(b. 1858?–), autobiographer.
Slave narratives are usually recognized and treated as an antebellum genre. Yet a significant group of exslaves who were children at the close of the Civil War also published their autobiographies. Annie Burton is one of the few such authors who, instead of dictating her story to someone else, wrote her own narrative. For some readers, Burton's Memories of Childhood's Slavery Days (1909) may seem to be a disjointed and nostalgic tale of what she calls the “Great Sunny South.” She breaks the narrative into eight sections: two autobiographical sketches, “a vision,” a piece she authored for her graduating essay, a radically progressive essay by the black minister Dr. P. Thomas Stanford entitled “The Race Question in America”, her own short “historical composition”, and her “favorite poems” and “favorite hymns”. The first section is a wistful sketch of her childhood in Clayton, Alabama, which then transforms into a chronicle of her economic life as an adult. She calls the second, in which she describes her mother, who ran away before the war and then came back to claim her children, a sequel; both are primarily accounts of travel, work, worth, and compensation.
Burton's pining memories of plantation days seem to align her prose with Thomas Nelson Page's revisionist “happy darky” novels, while her representation of her later economic ventures invokes the revisionist re-historicizing of white violence offered by Booker T. Washington. Yet Burton uses nostalgia as a cover and then disrupts the expectations her readers might have. While she seems to echo both the postbellum revision of slavery and Washington's vision of “industrial education” and economics, by including Stanford's piece, she challenges Washington's paradigmatic postbellum narrative Up from Slavery (1901). Like Harriet E. Wilson, for example, Annie Burton evokes the idealized plantation mansion in order to critique her place in the hierarchy it symbolizes.
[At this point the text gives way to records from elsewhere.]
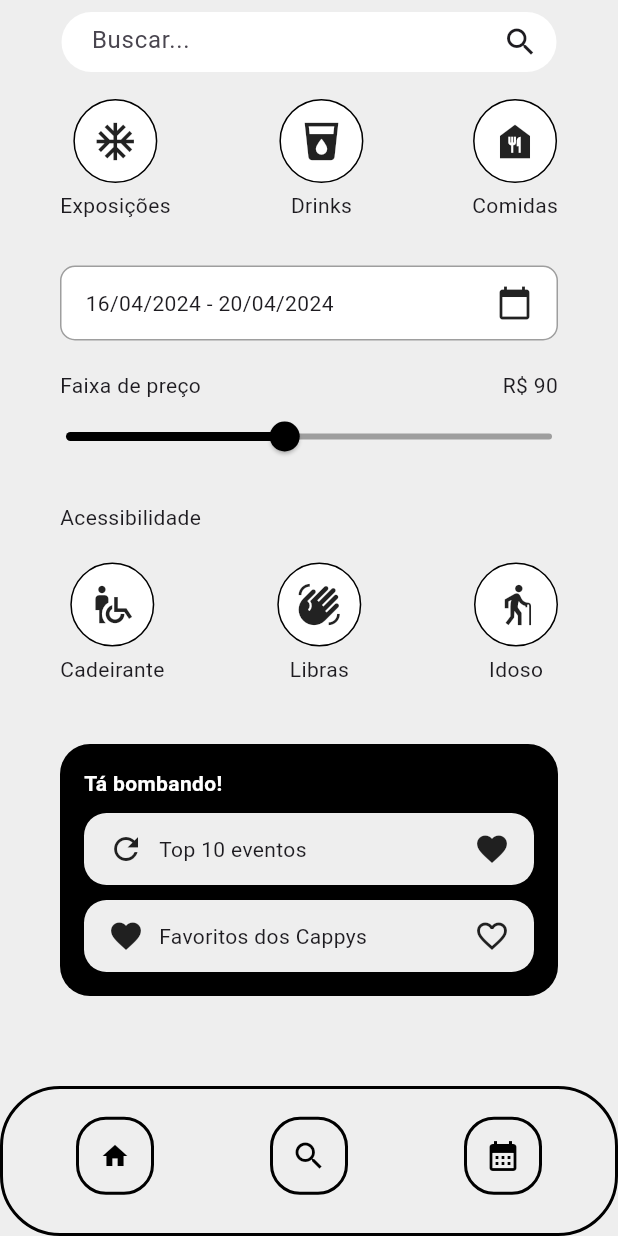
After one commit to schin0/cappybara_flutter, a Flutter app: the screen it shows after launch, item 2 of the bottom bar chosen, after a tap on the "search" icon, on a phone screen of 412 x 824 dp. The commit adds this screen. Run offline on Flutter 3.47's test engine with Material 3 defaults, Android fonts, the phone set to English and light mode, and no system bars; our stand-ins replace flutter_svg, google_maps_flutter.

Commit message:
Criar tela de busca

```diff
--- a/lib/routes/app_routes.dart
+++ b/lib/routes/app_routes.dart
@@ -4,6 +4,7 @@ import '../screens/home_screen.dart';
 class AppRoutes {
   static const String homeScreen = '/home_screen';
   static const String eventoScreen = '/evento_screen';
+  static const String buscaScreen = '/busca_screen';
 
   static const String rotaInicial = '/rotaInicial';
 
--- /dev/null
+++ b/lib/screens/busca_screen.dart
@@ -0,0 +1,223 @@
+import 'package:flutter/material.dart';
+
+import '../widgets/menu_navegacao_widget.dart';
+
+class BuscaScreen extends StatelessWidget {
+  const BuscaScreen({Key? key}) : super(key: key);
+
+  @override
+  Widget build(BuildContext context) {
+    return Scaffold(
+      backgroundColor: Colors.grey[200],
+      appBar: AppBar(
+        backgroundColor: Colors.grey[200],
+        elevation: 0,
+        automaticallyImplyLeading: false,
+        title: Container(
+            height: 40,
+            margin: const EdgeInsets.symmetric(horizontal: 25),
+            decoration: BoxDecoration(
+              color: Colors.white,
+              borderRadius: BorderRadius.circular(20),
+            ),
+            child: Container(
+              child: Row(
+                children: [
+                  Expanded(
+                    child: Padding(
+                      padding: const EdgeInsets.symmetric(horizontal: 0),
+                      child: TextField(
+                        decoration: InputDecoration(
+                          hintText: 'Buscar...',
+                          border: InputBorder.none,
+                        ),
+                      ),
+                    ),
+                  ),
+                  IconButton(
+                    icon: Icon(Icons.search),
+                    onPressed: () {},
+                  ),
+                ],
+              ),
+              margin: const EdgeInsets.only(left: 20, bottom: 5),
+            )),
+      ),
+      body: Column(
+        children: [
+          Container(
+            padding: const EdgeInsets.symmetric(horizontal: 40, vertical: 10),
+            child: Row(
+              mainAxisAlignment: MainAxisAlignment.spaceBetween,
+              children: [
+                buildCategoryButton(Icons.ac_unit, 'Exposições'),
+                buildCategoryButton(Icons.local_drink, 'Drinks'),
+                buildCategoryButton(Icons.food_bank, 'Comidas'),
+              ],
+            ),
+          ),
+          SizedBox(height: 20),
+          Container(
+            margin: const EdgeInsets.symmetric(horizontal: 40),
+            padding: EdgeInsets.symmetric(horizontal: 16, vertical: 12),
+            decoration: BoxDecoration(
+              color: Colors.white,
+              borderRadius: BorderRadius.circular(10),
+              border: Border.all(color: Colors.grey),
+            ),
+            child: Row(
+              mainAxisAlignment: MainAxisAlignment.spaceBetween,
+              children: [
+                Text('16/04/2024 - 20/04/2024'),
+                Icon(Icons.calendar_today),
+              ],
+            ),
+          ),
+          SizedBox(height: 20),
+          Row(
+            mainAxisAlignment: MainAxisAlignment.spaceBetween,
+            children: [
+              Container(
+                margin: const EdgeInsets.symmetric(horizontal: 40),
+                child: Text('Faixa de preço'),
+              ),
+              Container(
+                margin: const EdgeInsets.symmetric(horizontal: 40),
+                child: Text('R\$ 90'),
+              ),
+            ],
+          ),
+          Container(
+            margin: const EdgeInsets.symmetric(horizontal: 20),
+            child: Slider(
+              value: 90,
+              min: 0,
+              max: 200,
+              onChanged: (value) {},
+              activeColor: Colors.black,
+              inactiveColor: Colors.grey,
+            ),
+          ),
+          SizedBox(height: 20),
+          Row(
+            mainAxisAlignment: MainAxisAlignment.start,
+            children: [
+              Container(
+                margin: const EdgeInsets.symmetric(horizontal: 40),
+                child: Text('Acessibilidade'),
+              ),
+            ],
+          ),
+          Container(
+            padding: const EdgeInsets.symmetric(horizontal: 40, vertical: 20),
+            child: Row(
+              mainAxisAlignment: MainAxisAlignment.spaceBetween,
+              children: [
+                buildCategoryButton(Icons.wheelchair_pickup, 'Cadeirante'),
+                buildCategoryButton(Icons.waving_hand, 'Libras'),
+                buildCategoryButton(Icons.elderly, 'Idoso'),
+              ],
+            ),
+          ),
+          SizedBox(height: 20),
+          Container(
+            padding: EdgeInsets.all(16),
+            decoration: BoxDecoration(
+              color: Colors.black,
+              borderRadius: BorderRadius.circular(20),
+            ),
+            margin: const EdgeInsets.symmetric(horizontal: 40),
+            child: Column(
+              crossAxisAlignment: CrossAxisAlignment.start,
+              children: [
+                Text(
+                  'Tá bombando!',
+                  style: TextStyle(
+                    color: Colors.white,
+                    fontWeight: FontWeight.bold,
+                  ),
+                ),
+                SizedBox(height: 10),
+                buildEventCard(
+                    'Top 10 eventos', Icons.refresh, Icons.favorite_sharp),
+                SizedBox(height: 10),
+                buildEventCard('Favoritos dos Cappys', Icons.favorite_sharp,
+                    Icons.favorite_border),
+              ],
+            ),
+          ),
+          Spacer(),
+          MenuNavegacao()
+        ],
+      ),
+    );
+  }
+
+  Widget buildCategoryButton(IconData icon, String label) {
+    return Column(
+      children: [
+        Container(
+          padding: EdgeInsets.all(12),
+          decoration: BoxDecoration(
+            color: Colors.white,
+            shape: BoxShape.circle,
+            border: Border.all(color: Colors.black),
+          ),
+          child: Icon(icon, size: 30),
+        ),
+        SizedBox(height: 5),
+        Text(label),
+      ],
+    );
+  }
+
+  Widget buildEventCard(String title, IconData leftIcon, IconData rightIcon) {
+    return Container(
+      padding: EdgeInsets.symmetric(horizontal: 16, vertical: 12),
+      decoration: BoxDecoration(
+        color: Colors.grey[200],
+        borderRadius: BorderRadius.circular(15),
+      ),
+      child: Row(
+        mainAxisAlignment: MainAxisAlignment.spaceBetween,
+        children: [
+          Row(
+            children: [
+              Icon(leftIcon),
+              SizedBox(width: 10),
+              Text(title),
+            ],
+          ),
+          Icon(rightIcon),
+        ],
+      ),
+    );
+  }
+
+  Widget buildCategoryButtonWithCheckbox(
+      IconData icon, String label, bool isChecked) {
+    return Column(
+      children: [
+        Row(
+          mainAxisSize: MainAxisSize.min,
+          children: [
+            Checkbox(
+              value: isChecked,
+              onChanged: (bool? value) {},
+            ),
+            Container(
+              padding: EdgeInsets.all(10),
+              decoration: BoxDecoration(
+                color: Colors.white,
+                shape: BoxShape.circle,
+                border: Border.all(color: Colors.black),
+              ),
+              child: Icon(icon, size: 30),
+            ),
+          ],
+        ),
+        SizedBox(height: 5),
+      ],
+    );
+  }
+}
--- a/lib/widgets/menu_navegacao_widget.dart
+++ b/lib/widgets/menu_navegacao_widget.dart
@@ -1,3 +1,4 @@
+import 'package:cappybara_flutter/screens/busca_screen.dart';
 import 'package:cappybara_flutter/screens/home_screen.dart';
 import 'package:flutter/material.dart';
 import '../routes/app_routes.dart';
@@ -63,7 +64,18 @@ class MenuNavegacao extends StatelessWidget {
                     Icons.search,
                     color: Colors.black,
                   ),
-                  onPressed: () {},
+                  onPressed: () {
+                    final currentRoute = ModalRoute.of(context)?.settings.name;
+                    if (currentRoute != "/busca_screen") {
+                      Navigator.push(
+                        context,
+                        MaterialPageRoute(
+                          builder: (context) => BuscaScreen(),
+                          settings: RouteSettings(name: AppRoutes.buscaScreen),
+                        ),
+                      );
+                    }
+                  },
                 ),
               ),
               label: '',
```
William L. Andrews, “The Representation of Slavery and the Rise of Afro-American Literary Realism (1865–1920),” in Slavery and the Literary Imagination, eds. Deborah McDowell and Arnold Rampersad, 1989, pp. 62–80.Yoland Pierce, “Her Refusal to be Recast€: Annie Burton's Narrative of Resistance,” Southern Literary Journal 36 (Spring 2004): 1-12.
P. Gabrielle Foreman